■ **AIM OF THE EXERCISE**: Print the entries below again exactly as they stand, but skip any picture.

■ **SUPPLIED MATERIAL**:
·····

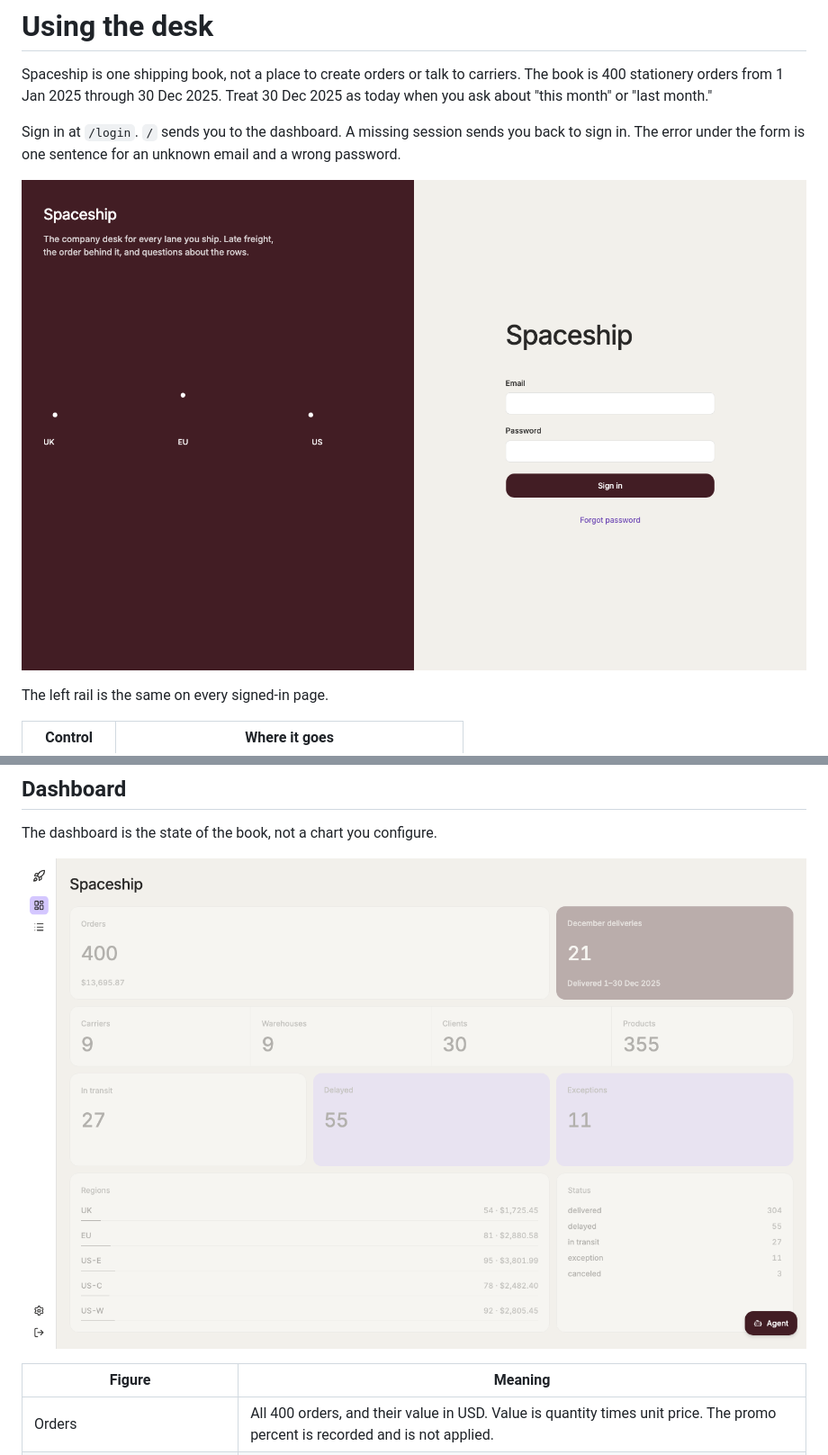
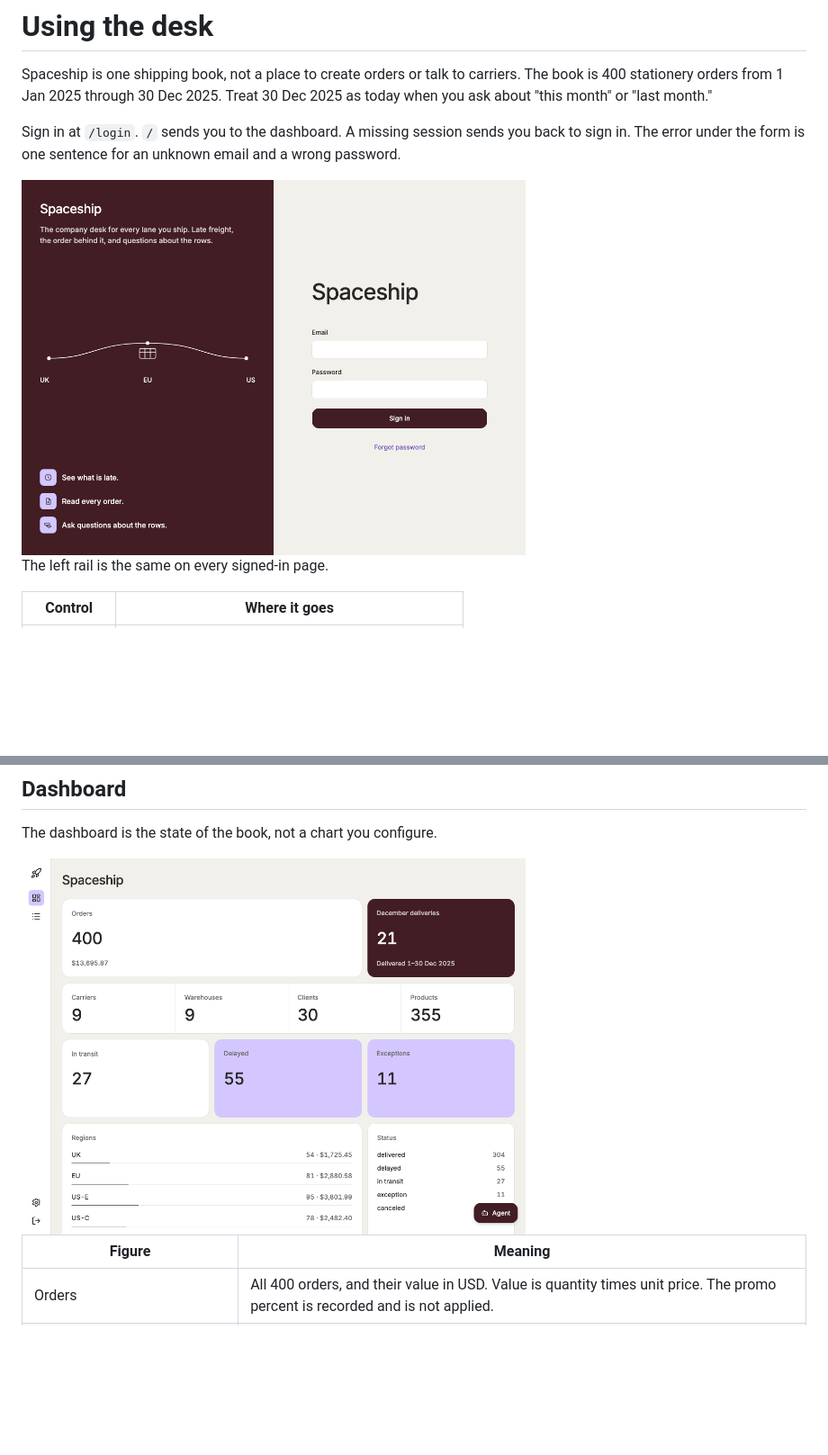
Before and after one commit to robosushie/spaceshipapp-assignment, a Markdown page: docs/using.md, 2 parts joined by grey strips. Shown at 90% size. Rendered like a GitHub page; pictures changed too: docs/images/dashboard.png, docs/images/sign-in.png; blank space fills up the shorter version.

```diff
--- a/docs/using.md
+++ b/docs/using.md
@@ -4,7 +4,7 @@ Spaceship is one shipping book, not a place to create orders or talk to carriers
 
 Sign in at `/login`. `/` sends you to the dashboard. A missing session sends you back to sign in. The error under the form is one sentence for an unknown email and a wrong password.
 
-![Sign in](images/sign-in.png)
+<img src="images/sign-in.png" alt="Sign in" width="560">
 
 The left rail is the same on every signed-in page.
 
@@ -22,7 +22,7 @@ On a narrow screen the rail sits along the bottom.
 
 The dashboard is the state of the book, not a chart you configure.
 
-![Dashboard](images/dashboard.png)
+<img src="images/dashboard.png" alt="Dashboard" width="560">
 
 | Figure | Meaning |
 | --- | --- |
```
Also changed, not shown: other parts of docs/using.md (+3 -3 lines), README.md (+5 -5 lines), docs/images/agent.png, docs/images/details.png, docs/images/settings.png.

·····

■ **THE COMPLETED TASK**:
Before and after one commit to robosushie/spaceshipapp-assignment, a Markdown page: docs/using.md, 2 parts joined by grey strips. Shown at 90% size. Rendered like a GitHub page; pictures changed too: docs/images/dashboard.png, docs/images/sign-in.png; blank space fills up the shorter version.

```diff
--- a/docs/using.md
+++ b/docs/using.md
@@ -4,7 +4,7 @@ Spaceship is one shipping book, not a place to create orders or talk to carriers
 
 Sign in at `/login`. `/` sends you to the dashboard. A missing session sends you back to sign in. The error under the form is one sentence for an unknown email and a wrong password.
 
-![Sign in](images/sign-in.png)
+<img src="images/sign-in.png" alt="Sign in" width="560">
 
 The left rail is the same on every signed-in page.
 
@@ -22,7 +22,7 @@ On a narrow screen the rail sits along the bottom.
 
 The dashboard is the state of the book, not a chart you configure.
 
-![Dashboard](images/dashboard.png)
+<img src="images/dashboard.png" alt="Dashboard" width="560">
 
 | Figure | Meaning |
 | --- | --- |
```
Also changed, not shown: other parts of docs/using.md (+3 -3 lines), README.md (+5 -5 lines), docs/images/agent.png, docs/images/details.png, docs/images/settings.png.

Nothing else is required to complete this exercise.